With so many options, how do you know which is best for your problem? Unfortunately, it’s not possible to cover every scenario without writing a modestly sized novel, but here’s a general overview of the steps to follow.
Use Automated Startup Repair
If your PC won’t boot into Windows, all options are on the table. The first thing you should try is Startup Repair. The Automated Startup Repair Tool has improved over time and chances are it will fix the problem. It is also the simplest solution available.
Use the uninstall updates option
Windows updates can sometimes break your operating system, which is especially likely if there was a power outage in the middle of the installation. The Uninstall Updates option is easy to use and won’t take very long, so it’s worth a try. However, if you haven’t updated Windows recently, this probably won’t solve your problem.
Use a restore point or system image
However, safe mode is not guaranteed to fix anything. If Windows won’t even start in Safe Mode, you have a bigger problem. Try using System Restore or a System Image Recovery if you have a restore point or system image handy. Remember that using a system image will completely undo everything included in the image, including all of your files and folders.
Use safe mode without networking

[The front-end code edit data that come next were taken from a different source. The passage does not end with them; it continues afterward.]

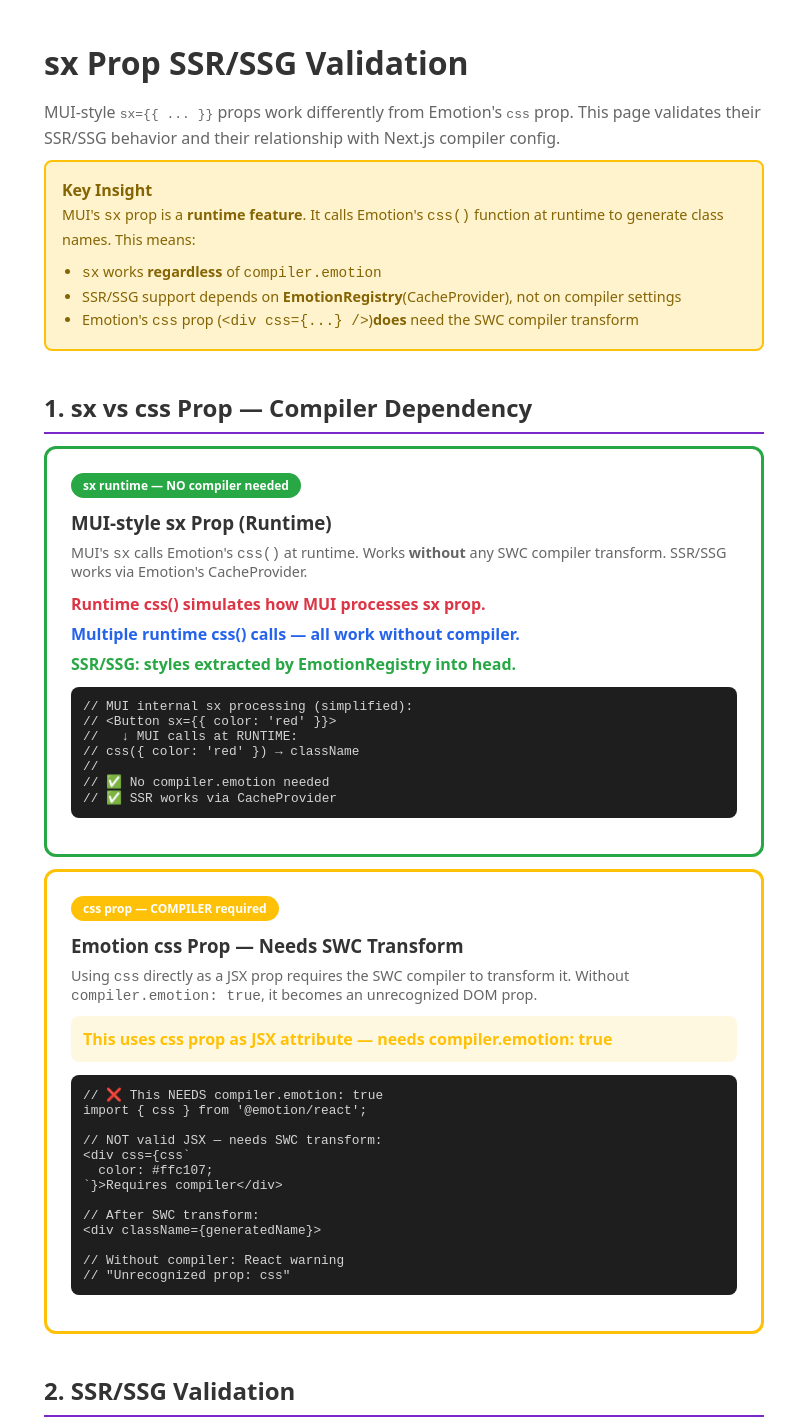
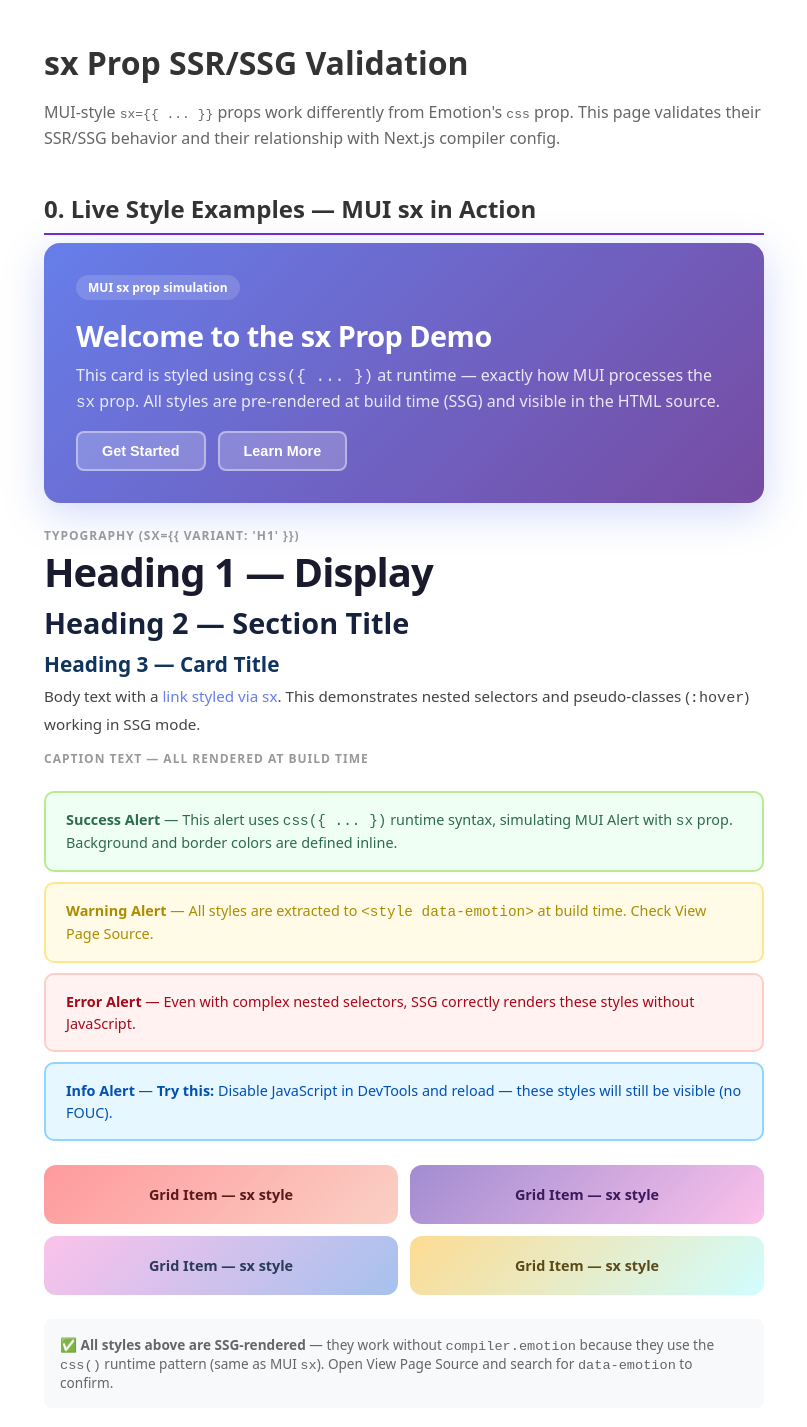
Before and after one commit to pangkaiguo/validate-nextjs-emotion, a Next.js app: page /sx-prop-demo in a window 1280 px wide. Shown: the top 1427 px of the page, without its empty margins (236-1043 px from the left). Built offline with nearby package versions, Linux system fonts and the light colour scheme.

Commit message:
Add live style examples section to /sx-prop-demo: hero card, typography, alerts, grid

```diff
--- a/src/app/sx-prop-demo/page.tsx
+++ b/src/app/sx-prop-demo/page.tsx
@@ -66,6 +66,133 @@
   const runtimeGreen = css({ color: '#28a745', fontWeight: 700 });
   const runtimePurple = css({ color: '#7928ca', fontWeight: 700 });
 
+  // ── MUI-like sx style objects (simulates real MUI sx props) ──
+  const sxCard = {
+    root: css`
+      background: linear-gradient(135deg, #667eea 0%, #764ba2 100%);
+      border-radius: 16px;
+      padding: 32px;
+      color: white;
+      box-shadow: 0 10px 40px rgba(102, 126, 234, 0.3);
+      margin-bottom: 24px;
+    `,
+    title: css`
+      font-size: 1.8rem;
+      font-weight: 800;
+      margin: 0 0 8px 0;
+      letter-spacing: -0.5px;
+    `,
+    subtitle: css`
+      font-size: 1rem;
+      opacity: 0.85;
+      margin: 0 0 16px 0;
+      line-height: 1.5;
+    `,
+    button: css`
+      background: rgba(255, 255, 255, 0.2);
+      border: 2px solid rgba(255, 255, 255, 0.4);
+      color: white;
+      padding: 10px 24px;
+      border-radius: 8px;
+      font-size: 0.9rem;
+      font-weight: 600;
+      cursor: pointer;
+      transition: all 0.2s;
+      &:hover { background: rgba(255, 255, 255, 0.3); }
+    `,
+    badge: css`
+      display: inline-flex;
+      align-items: center;
+      gap: 6px;
+      background: rgba(255, 255, 255, 0.15);
+      padding: 4px 12px;
+      border-radius: 20px;
+      font-size: 0.75rem;
+      font-weight: 600;
+      margin-bottom: 16px;
+    `,
+  };
+
+  const sxAlert = {
+    success: css`
+      background: #f0fff4;
+      border: 2px solid #b7eb8f;
+      border-radius: 10px;
+      padding: 16px 20px;
+      color: #2d6a4f;
+      font-size: 0.9rem;
+      line-height: 1.5;
+    `,
+    warning: css`
+      background: #fffbe6;
+      border: 2px solid #ffe58f;
+      border-radius: 10px;
+      padding: 16px 20px;
+      color: #ad8b00;
+      font-size: 0.9rem;
+      line-height: 1.5;
+    `,
+    error: css`
+      background: #fff2f0;
+      border: 2px solid #ffccc7;
+      border-radius: 10px;
+      padding: 16px 20px;
+      color: #a8071a;
+      font-size: 0.9rem;
+      line-height: 1.5;
+    `,
+    info: css`
+      background: #e6f7ff;
+      border: 2px solid #91d5ff;
+      border-radius: 10px;
+      padding: 16px 20px;
+      color: #0050b3;
+      font-size: 0.9rem;
+      line-height: 1.5;
+    `,
+  };
+
+  const sxTypography = {
+    h1: css`
+      font-size: 2.5rem;
+      font-weight: 800;
+      color: #1a1a2e;
+      letter-spacing: -1px;
+      margin: 0 0 4px 0;
+    `,
+    h2: css`
+      font-size: 1.8rem;
+      font-weight: 700;
+      color: #16213e;
+      margin: 0 0 8px 0;
+    `,
+    h3: css`
+      font-size: 1.3rem;
+      font-weight: 600;
+      color: #0f3460;
+      margin: 0 0 6px 0;
+    `,
+    body: css`
+      font-size: 0.95rem;
+      line-height: 1.7;
+      color: #444;
+      margin: 0 0 12px 0;
+    `,
+    caption: css`
+      font-size: 0.75rem;
+      color: #999;
+      text-transform: uppercase;
+      letter-spacing: 1px;
+      font-weight: 600;
+    `,
+    link: css`
+      color: #667eea;
+      text-decoration: none;
+      font-weight: 500;
+      &:hover { text-decoration: underline; }
+    `,
+  };
+
   return (
     <div style={{ maxWidth: 760, margin: '0 auto', padding: 20, fontFamily: 'system-ui, sans-serif' }}>
       <h1 style={{ fontSize: '2rem', color: '#333', marginBottom: 8 }}>
@@ -76,6 +203,131 @@
         Emotion's <code>css</code> prop. This page validates their SSR/SSG
         behavior and their relationship with Next.js compiler config.
       </p>
+
+      {/* ── 0. Live Style Examples — MUI-like sx demo ── */}
+      <SectionTitle>0. Live Style Examples — MUI sx in Action</SectionTitle>
+
+      {/* Hero Card — typical MUI Paper/Card with sx */}
+      <div css={sxCard.root}>
+        <div css={sxCard.badge}>
+          <span>MUI sx prop simulation</span>
+        </div>
+        <h2 css={sxCard.title}>Welcome to the sx Prop Demo</h2>
+        <p css={sxCard.subtitle}>
+          This card is styled using <code>{'css({ ... })'}</code> at runtime —
+          exactly how MUI processes the <code>sx</code> prop. All styles are
+          pre-rendered at build time (SSG) and visible in the HTML source.
+        </p>
+        <div style={{ display: 'flex', gap: 12 }}>
+          <button css={sxCard.button}>Get Started</button>
+          <button css={sxCard.button}>Learn More</button>
+        </div>
+      </div>
+
+      {/* Typography Showcase */}
+      <div style={{ marginBottom: 24 }}>
+        <div css={sxTypography.caption}>{'Typography (sx={{ variant: \'h1\' }})'}</div>
+        <h1 css={sxTypography.h1}>Heading 1 — Display</h1>
+        <h2 css={sxTypography.h2}>Heading 2 — Section Title</h2>
+        <h3 css={sxTypography.h3}>Heading 3 — Card Title</h3>
+        <p css={sxTypography.body}>
+          Body text with a{' '}
+          <a href="#" css={sxTypography.link}>link styled via sx</a>.
+          This demonstrates nested selectors and pseudo-classes
+          (<code>:hover</code>) working in SSG mode.
+        </p>
+        <div css={sxTypography.caption}>
+          Caption text — all rendered at build time
+        </div>
+      </div>
+
+      {/* Alert variants — like MUI Alert sx={{ severity: 'success' }} */}
+      <div style={{ display: 'flex', flexDirection: 'column', gap: 10, marginBottom: 24 }}>
+        <div css={sxAlert.success}>
+          <strong>Success Alert</strong> — This alert uses <code>{'css({ ... })'}</code>{' '}
+          runtime syntax, simulating MUI Alert with <code>sx</code> prop.
+          Background and border colors are defined inline.
+        </div>
+        <div css={sxAlert.warning}>
+          <strong>Warning Alert</strong> — All styles are extracted to{' '}
+          <code>{'<style data-emotion>'}</code> at build time. Check View Page Source.
+        </div>
+        <div css={sxAlert.error}>
+          <strong>Error Alert</strong> — Even with complex nested selectors,
+          SSG correctly renders these styles without JavaScript.
+        </div>
+        <div css={sxAlert.info}>
+          <strong>Info Alert</strong> — <strong>Try this:</strong> Disable JavaScript
+          in DevTools and reload — these styles will still be visible (no FOUC).
+        </div>
+      </div>
+
+      {/* Grid / Layout example — like MUI Grid with sx */}
+      <div css={css`
+        display: grid;
+        grid-template-columns: 1fr 1fr;
+        gap: 12px;
+        margin-bottom: 24px;
+      `}>
+        <div css={css`
+          background: linear-gradient(135deg, #ff9a9e 0%, #fad0c4 100%);
+          border-radius: 12px;
+          padding: 20px;
+          color: #5a1a1a;
+          text-align: center;
+          font-weight: 600;
+          font-size: 0.9rem;
+        `}>
+          Grid Item — sx style
+        </div>
+        <div css={css`
+          background: linear-gradient(135deg, #a18cd1 0%, #fbc2eb 100%);
+          border-radius: 12px;
+          padding: 20px;
+          color: #3a1a5a;
+          text-align: center;
+          font-weight: 600;
+          font-size: 0.9rem;
+        `}>
+          Grid Item — sx style
+        </div>
+        <div css={css`
+          background: linear-gradient(135deg, #fbc2eb 0%, #a6c1ee 100%);
+          border-radius: 12px;
+          padding: 20px;
+          color: #2a3a5a;
+          text-align: center;
+          font-weight: 600;
+          font-size: 0.9rem;
+        `}>
+          Grid Item — sx style
+        </div>
+        <div css={css`
+          background: linear-gradient(135deg, #fddb92 0%, #d1fdff 100%);
+          border-radius: 12px;
+          padding: 20px;
+          color: #5a4a1a;
+          text-align: center;
+          font-weight: 600;
+          font-size: 0.9rem;
+        `}>
+          Grid Item — sx style
+        </div>
+      </div>
+
+      <div style={{
+        background: '#f8f9fa',
+        borderRadius: 8,
+        padding: 16,
+        fontSize: '0.85rem',
+        color: '#666',
+        marginBottom: 32,
+      }}>
+        <strong>{'\u{2705}'} All styles above are SSG-rendered</strong> — they work
+        without <code>compiler.emotion</code> because they use the <code>css()</code>{' '}
+        runtime pattern (same as MUI <code>sx</code>). Open View Page Source and
+        search for <code>data-emotion</code> to confirm.
+      </div>
 
       {/* Key Insight Banner */}
       <div
```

If the startup repair utility is not working, the next thing you should try is changing your startup settings. Go to startup settings and then enable safe mode. Stick to safe mode without networking if you don’t know what’s causing the problem.
RELATED: How to Use Safe Mode to Fix Your Windows PC (And When You Should)
Safe mode disables all unnecessary startup apps and services. If starting Windows with Safe Mode enabled allows you to enter Windows, that’s good news, it means your operating system is probably in good shape. The problem is probably a bad driver or another autostart application. If you have a restore point or system image that was created before you started having problems, use that. That will probably fix things.
To note: Using a system image will restore everything, not just drivers and the Windows operating system. All your files will also be restored.
If using a restore point doesn’t solve things, or if you don’t have one, the solution is still simple but much longer. You should reinstall all your essential drivers and disable all non-essential applications and services that normally start with Windows. Try reinstalling your drivers before disabling any of the startup applications; the drivers are more likely to be the problem, and there’s no point in wasting time disabling apps that aren’t the problem.
To note: You will either need to enable Safe Mode with Networking or transfer the drivers from another computer to a USB drive.
If the drivers aren’t the problem, you should disable all startup apps and re-enable them a few at a time until you find the culprit.
Use command prompt
The Command Prompt available in the Advanced Options menu can do almost anything that a regular Command Prompt can do. The first command you should try is SFC, the System File Checker. It may take a while to run, so be patient and don’t restart your PC if it seems to hang. The DISM command can also help, but you won’t be able to use it with the
/Online dispute. If you try, you will get the following error message:
DISM does not support servicing Windows PE with the /Online option.
If you want to try the DISM command in this scenario, you will need to configure it to use an offline image. It’s not exactly straightforward, so you’d probably be better off trying the next option.
Use Reset this PC
The final option is to exit the Advanced Options menu and use the “Reset this PC” option available on the Troubleshoot page.
RELATED: How “Reset this PC” feature works in Windows 11
Resetting your PC will fix almost any problem you are having. Be sure to select “Keep my files” and “Upload to the cloud” when browsing through the options available to Reset this PC. If Resetting this PC doesn’t fix the problem, you can try a full reinstall of Windows, but chances are that won’t work. If you’ve exhausted the options available in Advanced Startup Options and reinstalled Windows using Reset this PC, chances are your problem is due to a hardware failure.
RELATED: How to Identify the Failing Hardware Component in Your Computer